Comparative analyses of diffusion coefficients for different extraction processes from thyme

Slobodan Petrovic, Jasna Ivanovic, Stoja Milovanovic, Irena Zizovic
2012 Journal of the Serbian Chemical Society  
This work was aimed at analyzing the kinetics and mass transfer phenomena for different extraction processes from thyme (Thymus vulgaris L.) leaves. Different extraction processes with ethanol were studied, i.e., Soxhlet extraction and ultrasound-assisted batch extraction on the laboratory scale, as well as pilot plant batch extraction with mixing. The extraction processes with ethanol were compared to the process of supercritical carbon dioxide extraction performed at 10 MPa and 40 °C. The

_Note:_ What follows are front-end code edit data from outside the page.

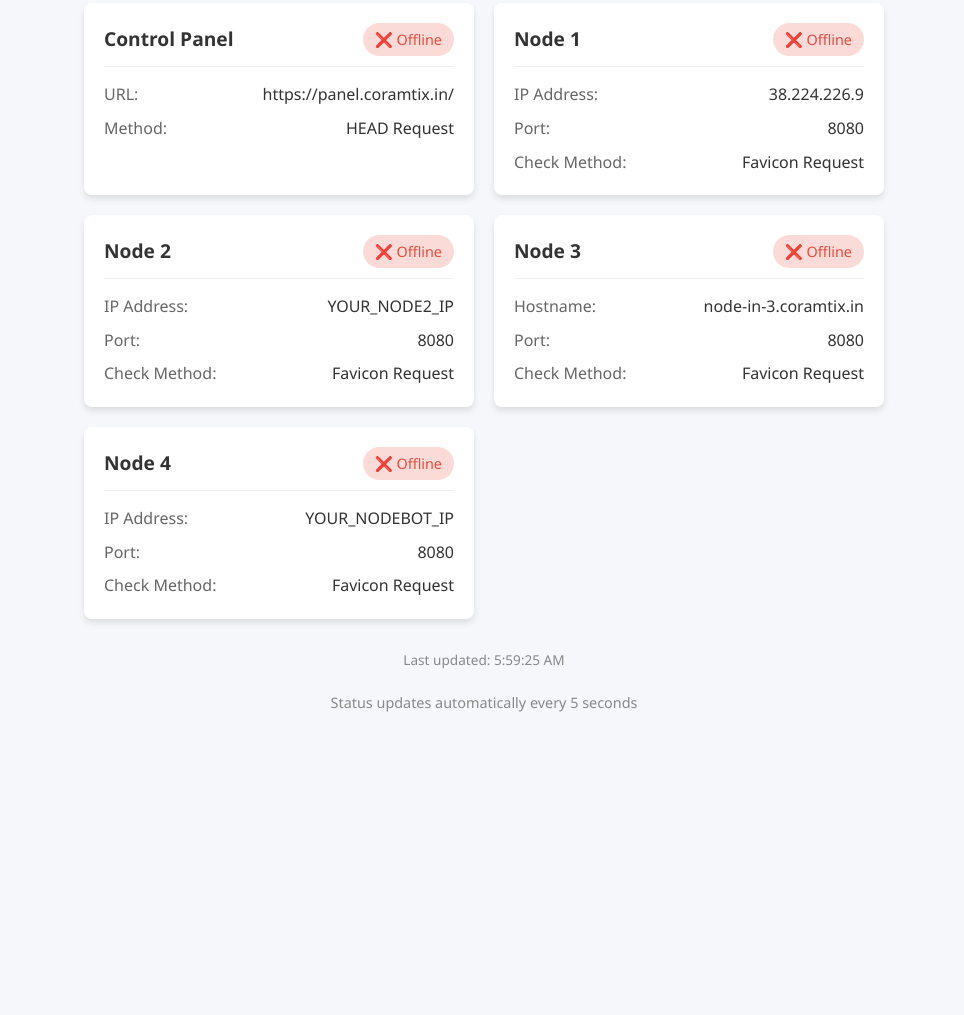
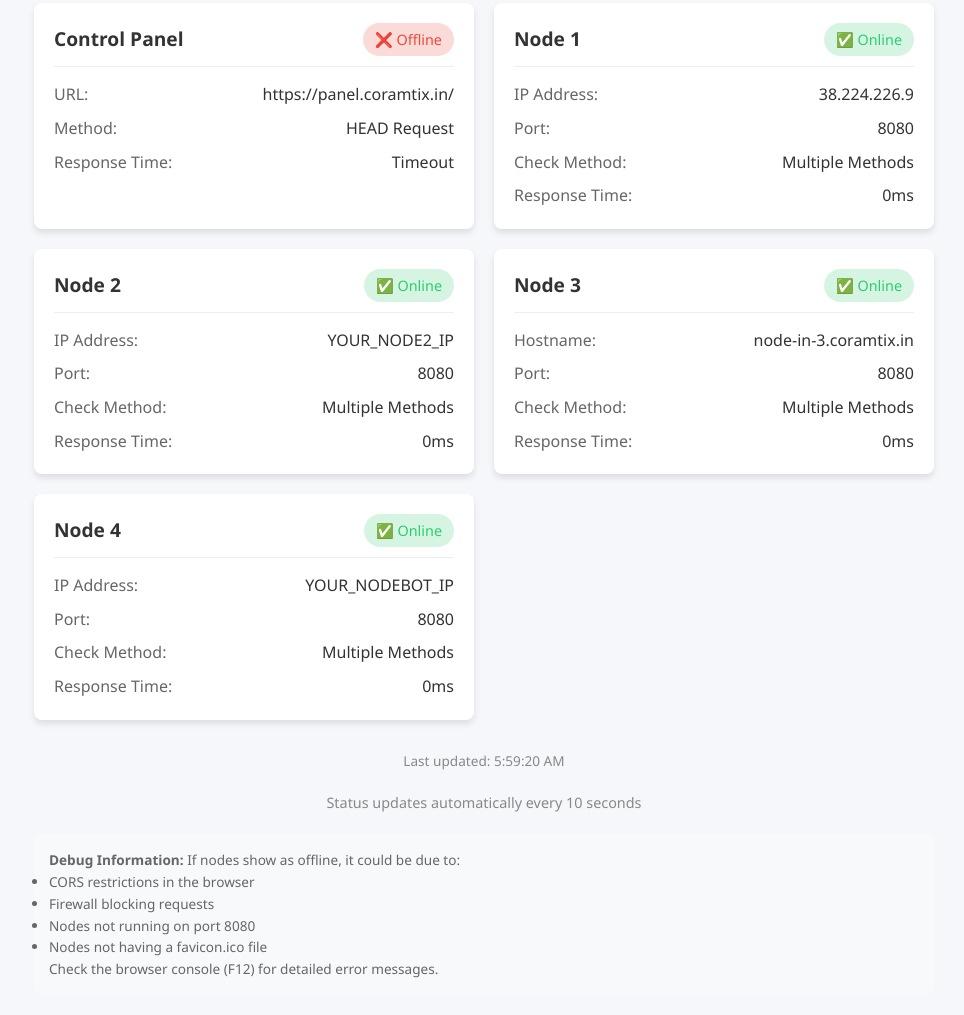
Before and after one commit to GamerBoyBK1/stat, a plain HTML site: page index.html in a window 1280 px wide. Shown: the part 136-1151 px from the top of the page, without its empty margins (156-1120 px from the left). Before the commit the page ends 870 px from the top, so only its background shows below. Drawn offline with Linux system fonts and the light colour scheme; no server answers.

Commit message:
Update index.html

```diff
--- a/index.html
+++ b/index.html
@@ -32,7 +32,7 @@
         }
 
         .container {
-            max-width: 800px;
+            max-width: 900px;
             margin: 0 auto;
         }
 
@@ -53,7 +53,7 @@
 
         .status-grid {
             display: grid;
-            grid-template-columns: repeat(auto-fill, minmax(350px, 1fr));
+            grid-template-columns: repeat(auto-fill, minmax(400px, 1fr));
             gap: 20px;
             margin-bottom: 30px;
         }
@@ -154,6 +154,15 @@
             to { transform: rotate(360deg); }
         }
 
+        .debug-info {
+            background-color: #f8f9fa;
+            border-radius: var(--border-radius);
+            padding: 15px;
+            margin-top: 20px;
+            font-size: 0.85rem;
+            color: #666;
+        }
+
         @media (max-width: 768px) {
             .status-grid {
                 grid-template-columns: 1fr;
@@ -185,6 +194,10 @@
                         <span class="detail-label">Method:</span>
                         <span class="detail-value">HEAD Request</span>
                     </div>
+                    <div class="detail-row">
+                        <span class="detail-label">Response Time:</span>
+                        <span class="detail-value" id="panel-response-time">-</span>
+                    </div>
                 </div>
             </div>
 
@@ -206,7 +219,11 @@
                     </div>
                     <div class="detail-row">
                         <span class="detail-label">Check Method:</span>
-                        <span class="detail-value">Favicon Request</span>
+                        <span class="detail-value">Multiple Methods</span>
+                    </div>
+                    <div class="detail-row">
+                        <span class="detail-label">Response Time:</span>
+                        <span class="detail-value" id="node1-response-time">-</span>
                     </div>
                 </div>
             </div>
@@ -229,7 +246,11 @@
                     </div>
                     <div class="detail-row">
                         <span class="detail-label">Check Method:</span>
-                        <span class="detail-value">Favicon Request</span>
+                        <span class="detail-value">Multiple Methods</span>
+                    </div>
+                    <div class="detail-row">
+                        <span class="detail-label">Response Time:</span>
+                        <span class="detail-value" id="node2-response-time">-</span>
                     </div>
                 </div>
             </div>
@@ -252,7 +273,11 @@
                     </div>
                     <div class="detail-row">
                         <span class="detail-label">Check Method:</span>
-                        <span class="detail-value">Favicon Request</span>
+                        <span class="detail-value">Multiple Methods</span>
+                    </div>
+                    <div class="detail-row">
+                        <span class="detail-label">Response Time:</span>
+                        <span class="detail-value" id="node3-response-time">-</span>
                     </div>
                 </div>
             </div>
@@ -275,7 +300,11 @@
                     </div>
                     <div class="detail-row">
                         <span class="detail-label">Check Method:</span>
-                        <span class="detail-value">Favicon Request</span>
+                        <span class="detail-value">Multiple Methods</span>
+                    </div>
+                    <div class="detail-row">
+                        <span class="detail-label">Response Time:</span>
+                        <span class="detail-value" id="node4-response-time">-</span>
                     </div>
                 </div>
             </div>
@@ -286,46 +315,155 @@
         </div>
 
         <div class="refresh-info">
-            Status updates automatically every 5 seconds
+            Status updates automatically every 10 seconds
+        </div>
+
+        <div class="debug-info">
+            <p><strong>Debug Information:</strong> If nodes show as offline, it could be due to:</p>
+            <ul>
+                <li>CORS restrictions in the browser</li>
+                <li>Firewall blocking requests</li>
+                <li>Nodes not running on port 8080</li>
+                <li>Nodes not having a favicon.ico file</li>
+            </ul>
+            <p>Check the browser console (F12) for detailed error messages.</p>
         </div>
     </div>
 
     <script>
+        // Improved status checking with multiple methods
         async function checkPanel(elementId) {
+            const startTime = Date.now();
             try {
-                await fetch("https://panel.coramtix.in/", {
+                const response = await fetch("https://panel.coramtix.in/", {
                     method: "HEAD",
                     mode: "no-cors",
                     cache: "no-cache"
                 });
+                const responseTime = Date.now() - startTime;
                 document.getElementById(elementId).innerHTML = "✅ Online";
                 document.getElementById(elementId).className = "status-indicator status-online";
+                document.getElementById("panel-response-time").textContent = `${responseTime}ms`;
             } catch (e) {
                 document.getElementById(elementId).innerHTML = "❌ Offline";
                 document.getElementById(elementId).className = "status-indicator status-offline";
+                document.getElementById("panel-response-time").textContent = "Timeout";
+                console.error("Panel check failed:", e);
             }
         }
 
-        function checkPort(ip, port, elementId) {
-            let img = new Image();
-            img.onload = function() {
-                document.getElementById(elementId).innerHTML = "✅ Online";
-                document.getElementById(elementId).className = "status-indicator status-online";
-            };
-            img.onerror = function() {
-                document.getElementById(elementId).innerHTML = "❌ Offline";
-                document.getElementById(elementId).className = "status-indicator status-offline";
-            };
-            img.src = `http://${ip}:${port}/favicon.ico?${Date.now()}`;
+        // Improved node checking with multiple methods
+        async function checkNode(host, port, statusElementId, timeElementId) {
+            const startTime = Date.now();
+            let isOnline = false;
+
+            // Method 1: Try favicon request
+            try {
+                isOnline = await checkWithFavicon(host, port);
+            } catch (e) {
+                console.log(`Favicon method failed for ${host}:${port}`, e);
+            }
+
+            // Method 2: Try fetch request if favicon failed
+            if (!isOnline) {
+                try {
+                    isOnline = await checkWithFetch(host, port);
+                } catch (e) {
+                    console.log(`Fetch method failed for ${host}:${port}`, e);
+                }
+            }
+
+            // Method 3: Try WebSocket if other methods failed
+            if (!isOnline) {
+                try {
+                    isOnline = await checkWithWebSocket(host, port);
+                } catch (e) {
+                    console.log(`WebSocket method failed for ${host}:${port}`, e);
+                }
+            }
+
+            const responseTime = Date.now() - startTime;
+
+            if (isOnline) {
+                document.getElementById(statusElementId).innerHTML = "✅ Online";
+                document.getElementById(statusElementId).className = "status-indicator status-online";
+                document.getElementById(timeElementId).textContent = `${responseTime}ms`;
+            } else {
+                document.getElementById(statusElementId).innerHTML = "❌ Offline";
+                document.getElementById(statusElementId).className = "status-indicator status-offline";
+                document.getElementById(timeElementId).textContent = "Timeout";
+            }
+        }
+
+        // Method 1: Check using favicon request
+        function checkWithFavicon(host, port) {
+            return new Promise((resolve) => {
+                const img = new Image();
+                const timeout = setTimeout(() => {
+                    img.onload = img.onerror = null;
+                    resolve(false);
+                }, 5000);
+
+                img.onload = function() {
+                    clearTimeout(timeout);
+                    resolve(true);
+                };
+
+                img.onerror = function() {
+                    clearTimeout(timeout);
+                    // Even if favicon fails, the server responded, so it's online
+                    resolve(true);
+                };
+
+                img.src = `http://${host}:${port}/favicon.ico?t=${Date.now()}`;
+            });
+        }
+
+        // Method 2: Check using fetch API
+        async function checkWithFetch(host, port) {
+            try {
+                // Try to fetch the root path
+                const response = await fetch(`http://${host}:${port}/`, {
+                    method: 'GET',
+                    mode: 'no-cors',
+                    cache: 'no-cache'
+                });
+                // With no-cors mode, we can't read the response but the request went through
+                return true;
+            } catch (e) {
+                return false;
+            }
+        }
+
+        // Method 3: Check using WebSocket (for services that support it)
+        function checkWithWebSocket(host, port) {
+            return new Promise((resolve) => {
+                const socket = new WebSocket(`ws://${host}:${port}`);
+                const timeout = setTimeout(() => {
+                    socket.close();
+                    resolve(false);
+                }, 3000);
+
+                socket.onopen = function() {
+                    clearTimeout(timeout);
+                    socket.close();
+                    resolve(true);
+                };
+
+                socket.onerror = function() {
+                    clearTimeout(timeout);
+                    resolve(false);
+                };
+            });
         }
 
         function updateStatus() {
             checkPanel("panel-status");
 
-            checkPort("38.224.226.9", 8080, "node1-status");
-            checkPort("YOUR_NODE2_IP", 8080, "node2-status");
-            checkPort("node-in-3.coramtix.in", 8080, "node3-status");
-            checkPort("YOUR_NODEBOT_IP", 8080, "node4-status");
+            checkNode("38.224.226.9", 8080, "node1-status", "node1-response-time");
+            checkNode("YOUR_NODE2_IP", 8080, "node2-status", "node2-response-time");
+            checkNode("node-in-3.coramtix.in", 8080, "node3-status", "node3-response-time");
+            checkNode("YOUR_NODEBOT_IP", 8080, "node4-status", "node4-response-time");
 
             // Update the last updated time
             const now = new Date();
@@ -335,8 +473,8 @@
         // Initial status update
         updateStatus();
 
-        // Set up automatic updates every 5 seconds
-        setInterval(updateStatus, 5000);
+        // Set up automatic updates every 10 seconds
+        setInterval(updateStatus, 10000);
     </script>
 </body>
 </html>
```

more » ... and 40 °C. The experimental data were analyzed by a mathematical model derived from the Fick's second law to determine and compare the diffusion coefficients in the periods of constant and decreasing extraction rates. In the fast extraction period, the values of the diffusion coefficients were one to three orders of magnitude higher compared to those determined for the period of slow extraction. The highest diffusion coefficient was recorded for the fast extraction period of supercritical fluid extraction. In the cases of the extraction processes with ethanol, ultrasound, stirring and increasing extraction temperature enhanced the mass transfer rate in the washing phase. On the other hand, ultrasound contributed the most to the increase of mass transfer rate in the period of slow extraction. Copyright (CC) SCS 800 PETROVIĆ et al. value of this crop worldwide. 1,2 In recent investigations, thyme was identified as a valuable raw material for the production of antibacterial agents, whereby thyme isolates showed stronger antibacterial activity than those of sage and rosemary. 3 Nowadays, different extraction techniques have been widely investigated and applied to obtain valuable natural compounds from plant material for commercial application in the food, pharmaceutical and cosmetic industries. 4 Steam distillation is an appropriate technique for the isolation of volatile components from plant materials, such as essential oils, some amines and organic acids, as well as other, relatively volatile compounds, insoluble in water. Since it is performed at elevated temperature, it requires substantial energy consumption and may cause thermal decomposition of the components of the essential oil, resulting in flavour changes. 5 Extraction with organic solvents or water is used for the isolation of thermolabile substances from plant materials. The organic solvents are removed from the extracts by evaporation under vacuum to obtain concretes which are further subjected to degreasing with ethanol to obtain essential oils for application in the cosmetic and perfumery industries. Processes of extraction with organic solvents are limited by the compound solubility in the specific solvent used, and hence the quality and quantity of the extracted mixture are determined by the type of extractant applied. 4 Solvent extraction in a Soxhlet apparatus enables the isolation and enrichment of compounds of medium and low volatility and thermal stability. It allows a high recovery, but has a number of shortcomings, such as long extraction times, large consumption of solvents, cooling water and electric energy and often unsatisfactory reproducibility. 6 These shortcomings have led to the consideration of the use of new so-called "green" separation techniques with shortened extraction time, reduced organic solvent consumption, and increased pollution prevention, such as microwave extraction, supercritical fluid extraction, ultrasound extraction, ultrafiltration, flash distillation, the controlled pressure drop process and sub-critical water extraction. Nowadays, extraction processes for the isolation of phytochemicals under extreme or non-classical conditions are constantly being developed in applied research and industry.7,8 Ultrasound-assisted extraction (USE) is considered as an emerging potential technology that could improve heat and mass transfer of the solutes and increase the efficiency of the isolation of bioactive principles from plant materials. Ultrasound waves produce a cavitational effect that facilitates the erosion of the solute from the interfacial surfaces of a plant material and the release of the extractable compounds by disrupting the plant cell walls. 6, 7, 9, 10 The USE process thus enables high reproducibility along with a reduction of the solvent consumption and extraction time. Several classes of food components, such as aromas, pigments, antioxidants, and other organic and mineral compounds, have been efficiently isolated by a USE process from a variety of matrices (mainly animal tissues, food and plant materials). 7 Scanning electron micrographs have provided evidence of
doi:10.2298/jsc110616009p fatcat:x6hucbcwjfa7lgicqjnwpzq2eq